New Virus Spreads Internationally from China

The world has been on high alert due to the emergence of a new coronavirus. The virus, named 2019-nCOV, has infected over 25,000 people and killed over 500 as of February 5, 2020.
Coronaviruses are transmitted by person-to-person contact and cause upper respiratory illness in humans. Some are as mild as the common cold, while others, such as Severe Acute Respiratory Syndrome (SARS) and Middle Eastern Respiratory Syndrome (MERS), can be deadly. The outbreak of 2019-nCOV originated in Wuhan, China, but has since spread to other countries. In the United States, 11 cases have been confirmed. Presently, its incubation period is estimated to be 2 to 14 days.
The spread of 2019-nCOV has caused concern among community members about whether events such as the Lunar New Year celebration and College Forum, which were open to international visitors, should have been cancelled or postponed. Members of the Administration considered postponing or cancelling the events, but ultimately decided that there was little to no threat of an outbreak on campus. Dr. Jared Zelman, health services medical director, said, “There is no credible research to indicate that we needed to ask [parents] not to come…or keep them away from others.”
The school hosts many Chinese families and applicants on campus for interviews and tours in the winter. Chinese families’ arrivals on campus are considered a minimal risk. However, administrators feel that they are taking proper precautions to keep the community healthy and safe. Mr. Stephen McKibben, dean of community life, said, “We are in constant contact with the Center for Disease Control and the World Health Organization in terms of monitoring the various threat levels and precautions they are suggesting instituting. We feel as though we’re informed about the risks and pretty confident in our ability to respond accordingly to ensure that our students are safe.”
A number of students have expressed anxiety around the safety of their families abroad. Celina Wang ’23, a student from Shenzhen, China, said, “I am really worried about my family’s situation. I communicate with them on a daily basis about the outbreak to make sure that they are okay.”
The coronavirus has affected some international programs and events available to students. Last weekend, the Hotchkiss debate team traveled to Yale to attend Model UN. At the event, a student from China developed a cough and fever. The final day of the Model UN program was immediately cancelled and students were sent home early. As of January 31, the student tested negative for the coronavirus.
The school has an epidemic response plan to guide administrators in the event of an outbreak. In addition, Dr. Zelman communicates regularly about medical topics such as the coronavirus with the medical directors at peer schools, including Andover, Choate, Deerfield, and Exeter. Dr. Zelman said, “Epidemics are something that we plan for; we think about [them] all the way to the point of closing the school.”

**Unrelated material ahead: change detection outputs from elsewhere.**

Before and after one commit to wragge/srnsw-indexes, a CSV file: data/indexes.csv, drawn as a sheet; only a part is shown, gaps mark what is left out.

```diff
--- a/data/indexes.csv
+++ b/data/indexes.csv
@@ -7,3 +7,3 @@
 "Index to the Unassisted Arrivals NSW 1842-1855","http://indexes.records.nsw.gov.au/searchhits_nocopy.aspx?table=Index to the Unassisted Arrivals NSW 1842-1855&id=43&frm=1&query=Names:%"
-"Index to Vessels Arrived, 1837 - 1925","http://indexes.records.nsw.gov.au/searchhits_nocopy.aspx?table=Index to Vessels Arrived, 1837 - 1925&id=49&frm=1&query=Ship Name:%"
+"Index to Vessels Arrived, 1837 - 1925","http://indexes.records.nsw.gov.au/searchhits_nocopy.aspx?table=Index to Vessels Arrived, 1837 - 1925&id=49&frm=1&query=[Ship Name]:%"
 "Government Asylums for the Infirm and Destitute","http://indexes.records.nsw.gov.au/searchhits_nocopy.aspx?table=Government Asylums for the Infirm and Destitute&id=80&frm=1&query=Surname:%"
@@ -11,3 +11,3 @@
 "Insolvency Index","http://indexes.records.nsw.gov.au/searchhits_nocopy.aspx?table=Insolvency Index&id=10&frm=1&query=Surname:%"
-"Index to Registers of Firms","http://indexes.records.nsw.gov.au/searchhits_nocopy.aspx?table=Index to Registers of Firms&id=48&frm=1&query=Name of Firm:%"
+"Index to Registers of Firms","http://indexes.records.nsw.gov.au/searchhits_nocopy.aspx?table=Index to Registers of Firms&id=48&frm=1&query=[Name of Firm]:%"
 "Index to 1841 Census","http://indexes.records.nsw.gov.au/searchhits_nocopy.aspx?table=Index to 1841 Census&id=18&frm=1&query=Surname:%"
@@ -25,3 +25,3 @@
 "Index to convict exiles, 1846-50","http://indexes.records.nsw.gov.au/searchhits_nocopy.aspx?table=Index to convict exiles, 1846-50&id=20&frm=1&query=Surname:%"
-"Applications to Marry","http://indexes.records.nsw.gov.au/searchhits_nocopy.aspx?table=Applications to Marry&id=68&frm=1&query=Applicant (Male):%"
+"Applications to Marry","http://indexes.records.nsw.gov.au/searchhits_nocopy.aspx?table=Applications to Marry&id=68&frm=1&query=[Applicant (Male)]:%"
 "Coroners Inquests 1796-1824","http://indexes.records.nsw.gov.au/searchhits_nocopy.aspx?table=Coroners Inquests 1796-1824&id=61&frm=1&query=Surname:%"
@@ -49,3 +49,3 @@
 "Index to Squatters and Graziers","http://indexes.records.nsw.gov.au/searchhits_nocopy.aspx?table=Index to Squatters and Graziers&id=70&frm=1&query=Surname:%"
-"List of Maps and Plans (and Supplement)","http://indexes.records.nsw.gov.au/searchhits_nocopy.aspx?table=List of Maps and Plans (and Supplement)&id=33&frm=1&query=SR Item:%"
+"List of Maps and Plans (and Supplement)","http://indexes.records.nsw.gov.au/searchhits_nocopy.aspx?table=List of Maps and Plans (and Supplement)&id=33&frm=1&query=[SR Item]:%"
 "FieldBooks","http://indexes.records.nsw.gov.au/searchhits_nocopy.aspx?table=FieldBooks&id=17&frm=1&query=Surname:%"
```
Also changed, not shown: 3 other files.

Citizens in Wuhan, the center of the outbreak, and ten other cities in China have been quarantined, leaving more than 50 million people unable to travel. However, by the time the government put the quarantine in place, as many as 5 million travelers had already left Wuhan. Chinese President Xi Jinping allowed a delegation of WHO experts to investigate the outbreak, and WHO declared a global health emergency on Thursday, January 30. WHO Director-General Tedros Adhanom said, “The main reason for the declaration is not because of what is happening in China but because of what is happening in other countries. Let me be clear, this vote is not a declaration of no confidence in China.”
Hong Kong is issuing fewer travel visas to people from mainland China in an effort to stop the spread of the virus. Countries including Indonesia, Mongolia, the Philippines, Russia, and Thailand have placed strict restrictions on Chinese tourists seeking entry.
Doctors suggest taking the same precautions against coronavirus as one does against the flu. Dr. Zelman advises community members to wash their hands often, minimize hand-to-hand and face-to-face contact with others, cover mouths when coughing, limit sharing personal electronics, get adequate rest and hydration, and go to the Health Center if feeling unwell.
The U.S. State Department has placed a Level 4 Travel Advisory on China. As a result, the school has recommended that no student travel to China for Spring Break, and advised caution to any student who will come into contact with anyone who has been in China in the past 14 days.